Spain, a member of the European Community since 1986 and now also guardpost of the Schengen area, must today cope with the challenge of immigration. Traditionally Spain sent large numbers of migrants abroad, but in the last 20 years it has attracted an increasing flow of immigrants. Today, almost a million foreigners live in Spain.
Francisco Zamora Lopez analyses the nature of this immigration and outlines the future prospects. He distinguishes the old European migrants from the young migrants from the rest of the world, stressing the sudden upturn in immigrants from Africa.

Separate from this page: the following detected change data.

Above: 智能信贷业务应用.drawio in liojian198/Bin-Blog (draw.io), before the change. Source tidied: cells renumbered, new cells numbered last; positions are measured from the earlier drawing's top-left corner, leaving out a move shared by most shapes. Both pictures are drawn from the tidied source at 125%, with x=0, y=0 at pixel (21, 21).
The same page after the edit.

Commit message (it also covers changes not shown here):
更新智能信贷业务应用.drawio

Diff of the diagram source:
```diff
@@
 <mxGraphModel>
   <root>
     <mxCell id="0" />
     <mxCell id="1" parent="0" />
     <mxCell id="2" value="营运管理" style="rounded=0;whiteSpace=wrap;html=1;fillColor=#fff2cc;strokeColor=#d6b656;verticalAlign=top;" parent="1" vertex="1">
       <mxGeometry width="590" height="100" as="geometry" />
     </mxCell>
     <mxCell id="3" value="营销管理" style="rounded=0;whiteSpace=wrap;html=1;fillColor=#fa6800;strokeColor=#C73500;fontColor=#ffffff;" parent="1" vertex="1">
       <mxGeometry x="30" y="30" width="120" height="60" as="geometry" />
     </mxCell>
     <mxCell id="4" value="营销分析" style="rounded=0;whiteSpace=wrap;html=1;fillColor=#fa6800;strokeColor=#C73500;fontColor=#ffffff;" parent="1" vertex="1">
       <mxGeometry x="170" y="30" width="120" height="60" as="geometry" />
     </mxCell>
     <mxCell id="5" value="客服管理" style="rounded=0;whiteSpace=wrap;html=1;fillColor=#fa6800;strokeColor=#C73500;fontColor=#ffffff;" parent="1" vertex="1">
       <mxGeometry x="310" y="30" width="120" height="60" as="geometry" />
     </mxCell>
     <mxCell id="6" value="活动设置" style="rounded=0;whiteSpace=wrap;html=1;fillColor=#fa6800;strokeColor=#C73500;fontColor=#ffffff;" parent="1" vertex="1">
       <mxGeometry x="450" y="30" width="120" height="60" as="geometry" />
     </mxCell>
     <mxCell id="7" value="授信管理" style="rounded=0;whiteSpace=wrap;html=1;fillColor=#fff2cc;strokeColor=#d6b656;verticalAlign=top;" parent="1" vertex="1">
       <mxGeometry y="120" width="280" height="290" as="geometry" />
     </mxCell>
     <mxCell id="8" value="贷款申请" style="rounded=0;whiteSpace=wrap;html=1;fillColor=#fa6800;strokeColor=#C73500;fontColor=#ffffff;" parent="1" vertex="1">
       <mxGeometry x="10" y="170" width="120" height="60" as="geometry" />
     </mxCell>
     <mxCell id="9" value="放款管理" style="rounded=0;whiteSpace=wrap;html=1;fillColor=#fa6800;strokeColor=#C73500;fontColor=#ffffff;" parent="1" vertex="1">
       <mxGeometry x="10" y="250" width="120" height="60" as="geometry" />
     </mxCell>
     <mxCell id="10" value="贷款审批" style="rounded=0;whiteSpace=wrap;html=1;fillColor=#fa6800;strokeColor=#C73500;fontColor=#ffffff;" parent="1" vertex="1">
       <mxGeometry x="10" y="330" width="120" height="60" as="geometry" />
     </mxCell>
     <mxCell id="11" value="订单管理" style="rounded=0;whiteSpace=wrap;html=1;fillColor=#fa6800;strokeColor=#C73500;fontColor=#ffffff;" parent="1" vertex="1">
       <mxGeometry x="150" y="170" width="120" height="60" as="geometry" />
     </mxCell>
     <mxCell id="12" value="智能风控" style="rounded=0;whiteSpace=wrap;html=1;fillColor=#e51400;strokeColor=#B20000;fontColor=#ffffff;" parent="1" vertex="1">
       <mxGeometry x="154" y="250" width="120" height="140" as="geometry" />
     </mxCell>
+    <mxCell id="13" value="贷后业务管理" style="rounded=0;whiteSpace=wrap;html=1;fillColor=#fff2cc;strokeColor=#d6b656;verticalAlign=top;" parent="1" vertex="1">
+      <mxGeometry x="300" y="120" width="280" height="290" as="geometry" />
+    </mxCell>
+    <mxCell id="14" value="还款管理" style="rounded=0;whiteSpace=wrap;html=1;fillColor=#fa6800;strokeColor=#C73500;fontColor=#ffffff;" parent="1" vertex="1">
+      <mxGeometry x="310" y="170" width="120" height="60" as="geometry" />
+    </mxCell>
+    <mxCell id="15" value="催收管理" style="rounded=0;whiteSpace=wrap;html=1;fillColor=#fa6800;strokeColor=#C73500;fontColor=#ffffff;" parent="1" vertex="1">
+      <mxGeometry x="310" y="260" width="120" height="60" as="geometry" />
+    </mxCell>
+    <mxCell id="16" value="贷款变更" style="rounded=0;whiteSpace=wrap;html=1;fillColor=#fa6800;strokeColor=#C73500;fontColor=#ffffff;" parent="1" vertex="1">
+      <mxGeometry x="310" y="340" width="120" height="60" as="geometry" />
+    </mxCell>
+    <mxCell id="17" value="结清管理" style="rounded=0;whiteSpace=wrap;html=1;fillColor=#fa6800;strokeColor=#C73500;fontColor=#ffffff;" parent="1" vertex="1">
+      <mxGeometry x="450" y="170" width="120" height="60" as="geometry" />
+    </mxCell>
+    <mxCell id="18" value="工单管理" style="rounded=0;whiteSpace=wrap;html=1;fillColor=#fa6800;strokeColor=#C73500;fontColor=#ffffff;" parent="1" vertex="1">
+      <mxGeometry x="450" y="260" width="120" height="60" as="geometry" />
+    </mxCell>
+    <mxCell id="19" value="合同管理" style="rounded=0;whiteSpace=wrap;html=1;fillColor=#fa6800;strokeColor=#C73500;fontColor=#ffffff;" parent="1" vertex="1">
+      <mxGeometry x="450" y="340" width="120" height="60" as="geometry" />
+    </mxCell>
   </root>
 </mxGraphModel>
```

The foreigners' destinations vary according to nationality, age and sex, but there is an underlying pattern of sending countries: from the other European countries come retired people, the "farniente" immigrants whose numbers are likely to remain stable; other countries send temporary workers, also likely to maintain a steady flow; while young people come from poor countries, wishing to work and to stay, and their share of the Spanish total is likely to increase.

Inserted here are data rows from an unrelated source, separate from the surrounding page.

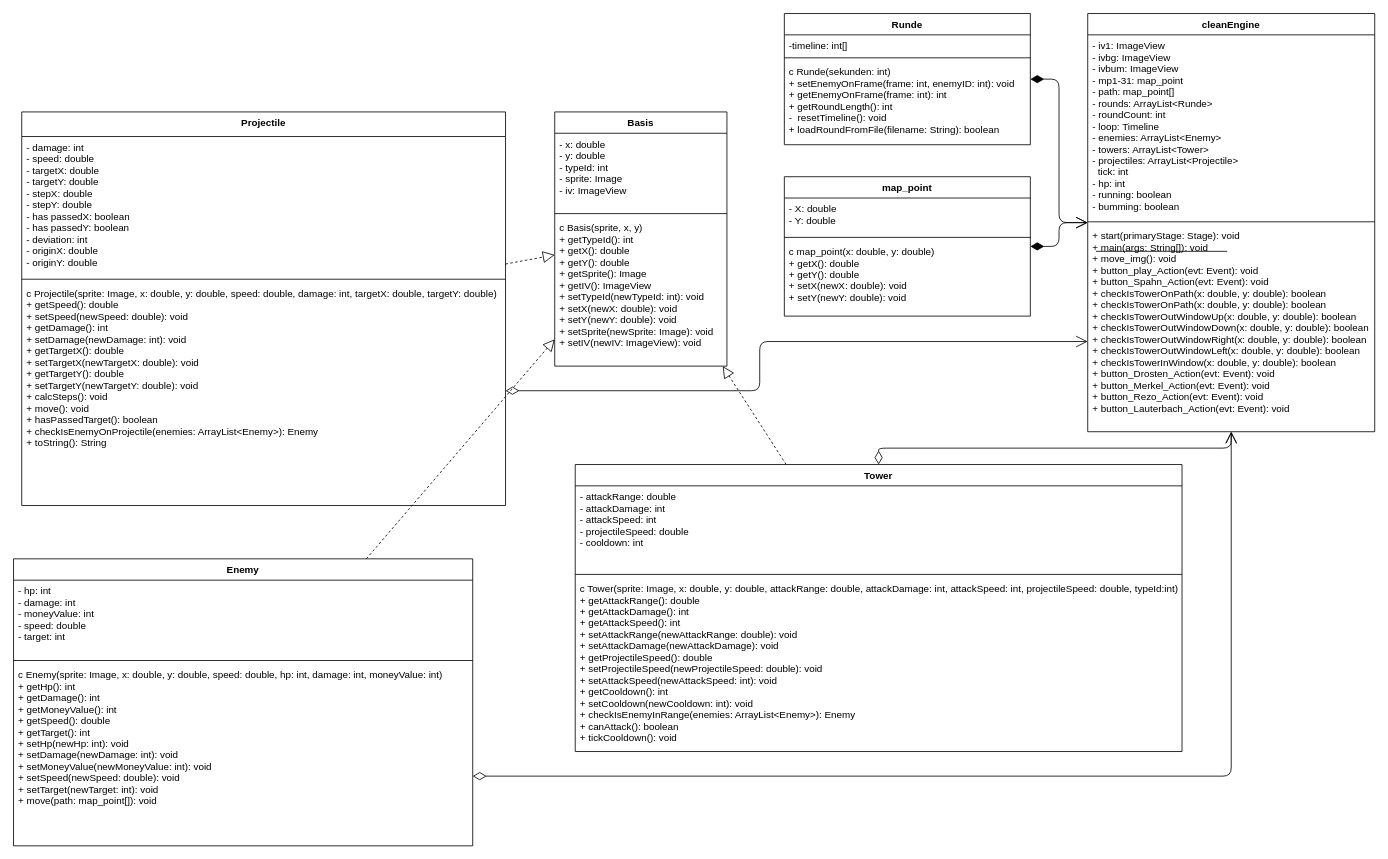
Before: CovDefense.drawio in 0815Sailsman/CovDefense, a draw.io diagram. Source tidied: cells renumbered, new cells numbered last; positions are measured from the earlier drawing's top-left corner, leaving out a move shared by most shapes. Both pictures are drawn from the tidied source at 82%, with x=0, y=0 at pixel (13, 13).
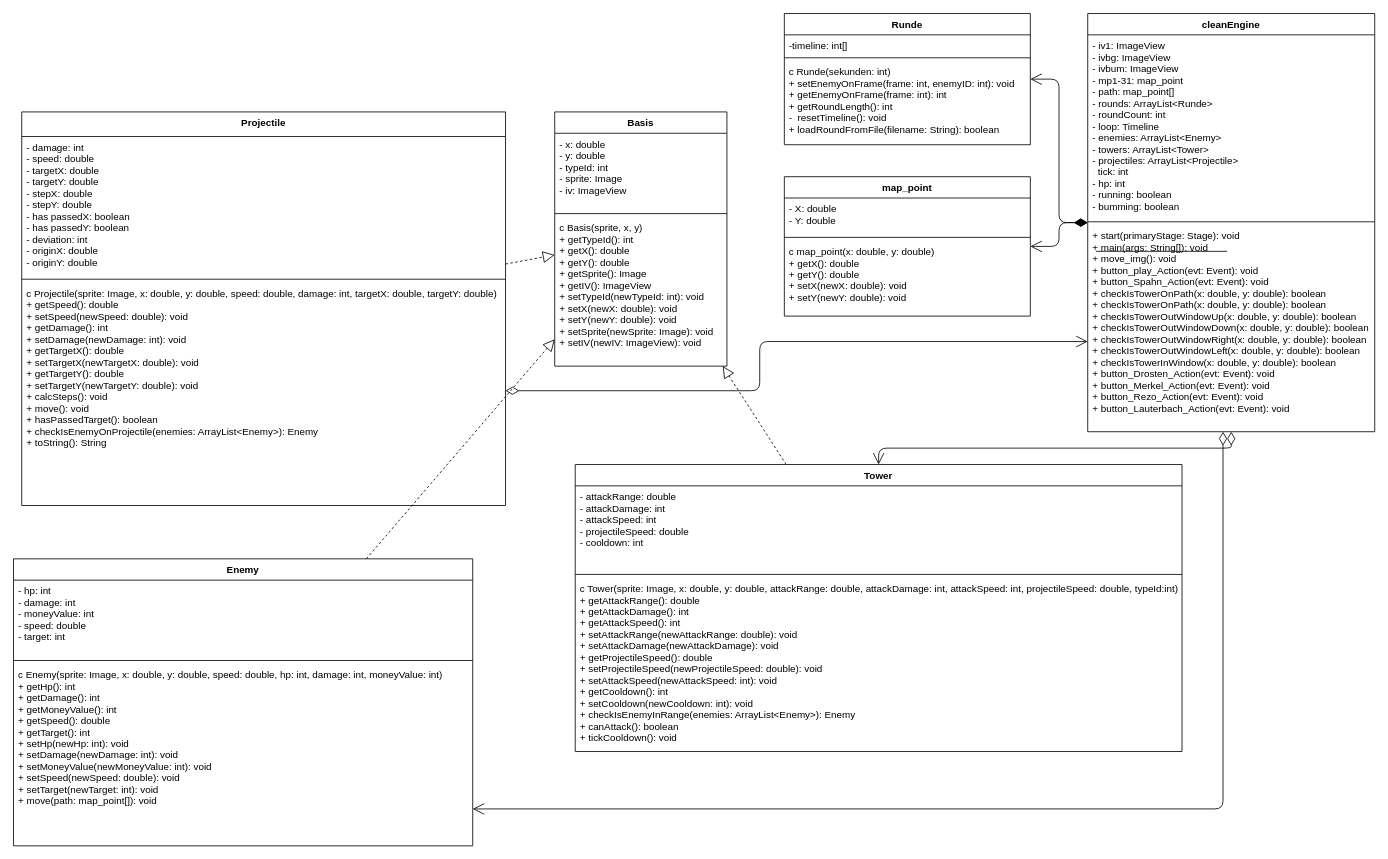
The same diagram, later.

Commit message (it also covers changes not shown here):
umgedrehte pfeile

Unchanged cells that the change refers to:
```xml
<mxCell id="6" value="cleanEngine" style="swimlane;fontStyle=1;align=center;verticalAlign=top;horizontal=1;startSize=26;" parent="1" vertex="1">
  <mxGeometry x="1310" width="350" height="510" as="geometry" />
</mxCell>
<mxCell id="11" value="Tower" style="swimlane;fontStyle=1;align=center;verticalAlign=top;horizontal=1;startSize=26;" parent="1" vertex="1">
  <mxGeometry x="685" y="550" width="740" height="350" as="geometry" />
</mxCell>
<mxCell id="16" value="Enemy" style="swimlane;fontStyle=1;align=center;verticalAlign=top;horizontal=1;startSize=26;" parent="1" vertex="1">
  <mxGeometry y="665" width="560" height="350" as="geometry" />
</mxCell>
<mxCell id="26" value="Runde" style="swimlane;fontStyle=1;align=center;verticalAlign=top;horizontal=1;startSize=26;" parent="1" vertex="1">
  <mxGeometry x="940" width="300" height="160" as="geometry" />
</mxCell>
<mxCell id="30" value="map_point" style="swimlane;fontStyle=1;align=center;verticalAlign=top;horizontal=1;startSize=26;" parent="1" vertex="1">
  <mxGeometry x="940" y="199" width="300" height="170" as="geometry" />
</mxCell>
```

The edit, as a diff of the source:
```diff
@@
-    <mxCell id="35" style="endArrow=open;html=1;endSize=12;startArrow=diamondThin;startSize=14;startFill=0;edgeStyle=orthogonalEdgeStyle;align=left;verticalAlign=bottom;" parent="1" edge="1" source="16" target="6">
+    <mxCell id="35" style="endArrow=open;html=1;endSize=12;startArrow=diamondThin;startSize=14;startFill=0;edgeStyle=orthogonalEdgeStyle;align=left;verticalAlign=bottom;" parent="1" edge="1" source="6" target="16">
       <mxGeometry x="-1" y="3" relative="1" as="geometry">
         <Array as="points">
-          <mxPoint x="1485" y="930" />
+          <mxPoint x="1475" y="970" />
         </Array>
       </mxGeometry>
     </mxCell>
-    <mxCell id="36" style="endArrow=open;html=1;endSize=12;startArrow=diamondThin;startSize=14;startFill=0;edgeStyle=orthogonalEdgeStyle;align=left;verticalAlign=bottom;" parent="1" edge="1" source="11" target="6">
+    <mxCell id="36" style="endArrow=open;html=1;endSize=12;startArrow=diamondThin;startSize=14;startFill=0;edgeStyle=orthogonalEdgeStyle;align=left;verticalAlign=bottom;" parent="1" edge="1" source="6" target="11">
       <mxGeometry x="-1" y="3" relative="1" as="geometry" />
     </mxCell>
-    <mxCell id="37" style="endArrow=open;html=1;endSize=12;startArrow=diamondThin;startSize=14;startFill=1;edgeStyle=orthogonalEdgeStyle;align=left;verticalAlign=bottom;" parent="1" edge="1" source="30" target="6">
+    <mxCell id="37" style="endArrow=open;html=1;endSize=12;startArrow=diamondThin;startSize=14;startFill=1;edgeStyle=orthogonalEdgeStyle;align=left;verticalAlign=bottom;" parent="1" edge="1" source="6" target="30">
       <mxGeometry x="-1" y="3" relative="1" as="geometry" />
     </mxCell>
-    <mxCell id="38" style="endArrow=open;html=1;endSize=12;startArrow=diamondThin;startSize=14;startFill=1;edgeStyle=orthogonalEdgeStyle;align=left;verticalAlign=bottom;" parent="1" edge="1" source="26" target="6">
+    <mxCell id="38" style="endArrow=open;html=1;endSize=12;startArrow=diamondThin;startSize=14;startFill=1;edgeStyle=orthogonalEdgeStyle;align=left;verticalAlign=bottom;" parent="1" edge="1" source="6" target="26">
       <mxGeometry x="-1" y="3" relative="1" as="geometry" />
     </mxCell>
```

Turning to the future, the author looks at several factors affecting migration flows: geographical origin, cultural similarity, level of economic development, migration policies, state of the world economy, etc.

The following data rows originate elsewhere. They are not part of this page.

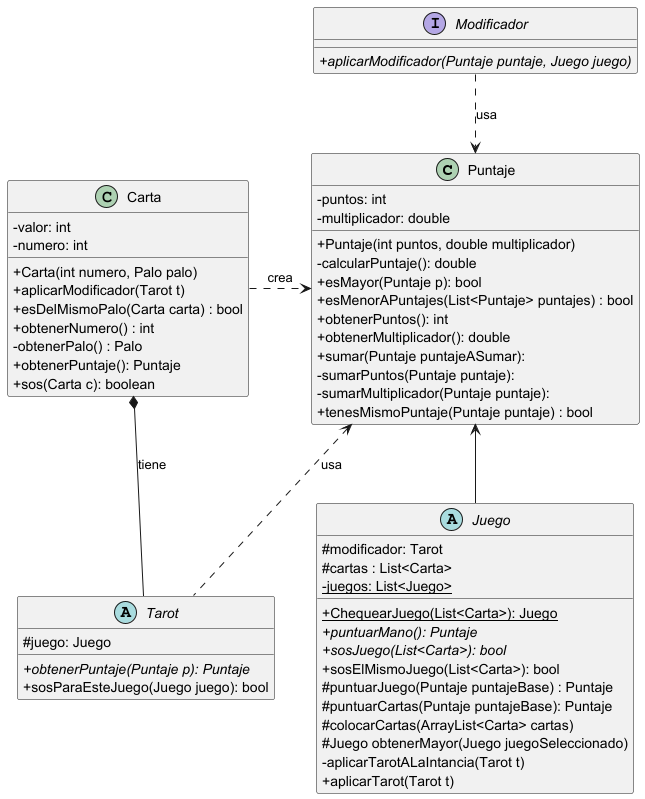
Earlier version of the PlantUML export diagrams/classes/Puntaje.png (facukresta/g06-tp2-2c-2024).
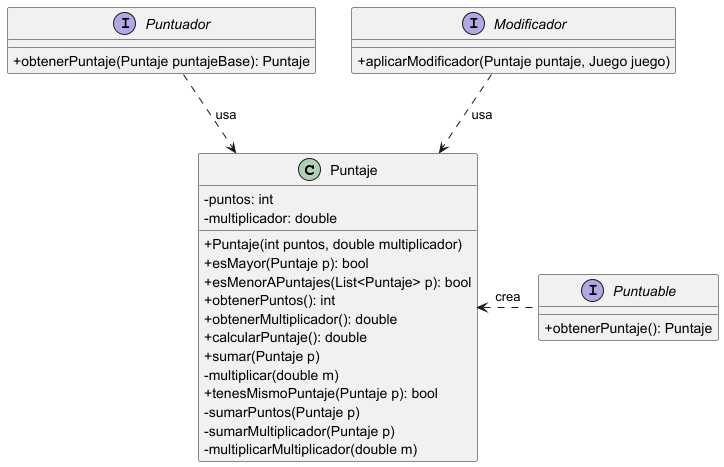
Later version of the same file.

What changed in the source:
```diff
@@ -5,61 +5,34 @@
 -puntos: int
 -multiplicador: double
 +Puntaje(int puntos, double multiplicador)
--calcularPuntaje(): double
 +esMayor(Puntaje p): bool
-+esMenorAPuntajes(List<Puntaje> puntajes) : bool
++esMenorAPuntajes(List<Puntaje> p): bool
 +obtenerPuntos(): int
 +obtenerMultiplicador(): double
-+sumar(Puntaje puntajeASumar):
--sumarPuntos(Puntaje puntaje):
--sumarMultiplicador(Puntaje puntaje):
-+tenesMismoPuntaje(Puntaje puntaje) : bool
++calcularPuntaje(): double
++sumar(Puntaje p)
+-multiplicar(double m)
++tenesMismoPuntaje(Puntaje p): bool
+-sumarPuntos(Puntaje p)
+-sumarMultiplicador(Puntaje p)
+-multiplicarMultiplicador(double m)
 }
 
-class Carta {
--valor: int
--numero: int
-+Carta(int numero, Palo palo)
-+aplicarModificador(Tarot t)
-+esDelMismoPalo(Carta carta) : bool
-+obtenerNumero() : int
--obtenerPalo() : Palo
-+obtenerPuntaje(): Puntaje
-+sos(Carta c): boolean
+interface Puntuador {
+    +obtenerPuntaje(Puntaje puntajeBase): Puntaje
 }
 
-abstract Juego {
-#modificador: Tarot
-#cartas : List<Carta>
--{static}juegos: List<Juego>
-+{static}ChequearJuego(List<Carta>): Juego
-+{abstract}puntuarMano(): Puntaje
-+{abstract}sosJuego(List<Carta>): bool
-+sosElMismoJuego(List<Carta>): bool
-#puntuarJuego(Puntaje puntajeBase) : Puntaje
-#puntuarCartas(Puntaje puntajeBase): Puntaje
-#colocarCartas(ArrayList<Carta> cartas)
-#Juego obtenerMayor(Juego juegoSeleccionado)
--aplicarTarotALaIntancia(Tarot t)
-+aplicarTarot(Tarot t)
+interface Puntuable {
+    +obtenerPuntaje(): Puntaje
 }
 
 interface Modificador{
-+{abstract} aplicarModificador(Puntaje puntaje, Juego juego)
++aplicarModificador(Puntaje puntaje, Juego juego)
 }
 
-abstract class Tarot{
-#juego: Juego
-+{abstract}obtenerPuntaje(Puntaje p): Puntaje
-+sosParaEsteJuego(Juego juego): bool
-}
-
-Carta *-- Tarot :tiene
+Modificador .down.> Puntaje: "usa"
+Puntuador .down.> Puntaje: "usa"
+Puntuable .left.> Puntaje: "crea"
 
 
-Tarot .up.> Puntaje: "usa"
-Modificador .down.> Puntaje: "usa"
-Juego -up-> Puntaje
-Puntaje <.left. Carta: "crea"
-
 @enduml
```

Faced with these flows, the Spanish authorities are vigilant but this does not stop them from punishing the exploitation of migrants or ensuring that their human rights are respected, while also preparing Spanish society to accept new and different groups to live in the country.